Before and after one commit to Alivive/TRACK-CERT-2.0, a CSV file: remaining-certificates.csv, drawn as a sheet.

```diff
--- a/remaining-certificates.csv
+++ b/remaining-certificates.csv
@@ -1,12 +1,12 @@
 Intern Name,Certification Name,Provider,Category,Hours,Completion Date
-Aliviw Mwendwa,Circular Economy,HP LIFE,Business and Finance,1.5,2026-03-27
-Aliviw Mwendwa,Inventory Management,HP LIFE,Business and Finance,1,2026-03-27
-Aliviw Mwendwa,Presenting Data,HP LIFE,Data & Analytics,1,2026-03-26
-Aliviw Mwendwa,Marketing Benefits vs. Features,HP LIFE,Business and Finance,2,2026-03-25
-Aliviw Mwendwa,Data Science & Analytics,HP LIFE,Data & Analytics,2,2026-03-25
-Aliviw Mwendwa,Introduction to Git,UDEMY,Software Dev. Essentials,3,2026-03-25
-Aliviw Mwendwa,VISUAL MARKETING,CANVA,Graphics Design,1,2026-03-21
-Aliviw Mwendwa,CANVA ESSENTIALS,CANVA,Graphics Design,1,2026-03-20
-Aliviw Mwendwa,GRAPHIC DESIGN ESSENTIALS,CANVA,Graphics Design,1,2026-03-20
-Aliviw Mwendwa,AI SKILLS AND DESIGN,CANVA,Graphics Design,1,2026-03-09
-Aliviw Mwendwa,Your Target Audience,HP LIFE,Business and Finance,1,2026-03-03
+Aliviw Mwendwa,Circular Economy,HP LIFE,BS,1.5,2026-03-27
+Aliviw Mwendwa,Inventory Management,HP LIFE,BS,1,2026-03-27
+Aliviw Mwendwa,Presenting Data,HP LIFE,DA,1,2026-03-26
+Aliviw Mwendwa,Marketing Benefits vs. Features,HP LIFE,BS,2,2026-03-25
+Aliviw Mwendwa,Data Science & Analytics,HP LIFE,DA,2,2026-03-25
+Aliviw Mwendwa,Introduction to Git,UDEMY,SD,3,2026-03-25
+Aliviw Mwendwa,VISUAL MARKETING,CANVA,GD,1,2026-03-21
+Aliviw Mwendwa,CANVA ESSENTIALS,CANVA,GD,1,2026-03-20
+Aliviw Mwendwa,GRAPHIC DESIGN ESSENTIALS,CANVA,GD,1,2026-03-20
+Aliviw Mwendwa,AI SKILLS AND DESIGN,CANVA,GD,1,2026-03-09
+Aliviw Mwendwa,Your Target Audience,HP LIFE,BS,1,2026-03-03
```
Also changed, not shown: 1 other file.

• • • •

**To do:** Show all lines above holding the word "CANVA".

**Task solution:**
-Aliviw Mwendwa,VISUAL MARKETING,CANVA,Graphics Design,1,2026-03-21
-Aliviw Mwendwa,CANVA ESSENTIALS,CANVA,Graphics Design,1,2026-03-20
-Aliviw Mwendwa,GRAPHIC DESIGN ESSENTIALS,CANVA,Graphics Design,1,2026-03-20
-Aliviw Mwendwa,AI SKILLS AND DESIGN,CANVA,Graphics Design,1,2026-03-09
+Aliviw Mwendwa,VISUAL MARKETING,CANVA,GD,1,2026-03-21
+Aliviw Mwendwa,CANVA ESSENTIALS,CANVA,GD,1,2026-03-20
+Aliviw Mwendwa,GRAPHIC DESIGN ESSENTIALS,CANVA,GD,1,2026-03-20
+Aliviw Mwendwa,AI SKILLS AND DESIGN,CANVA,GD,1,2026-03-09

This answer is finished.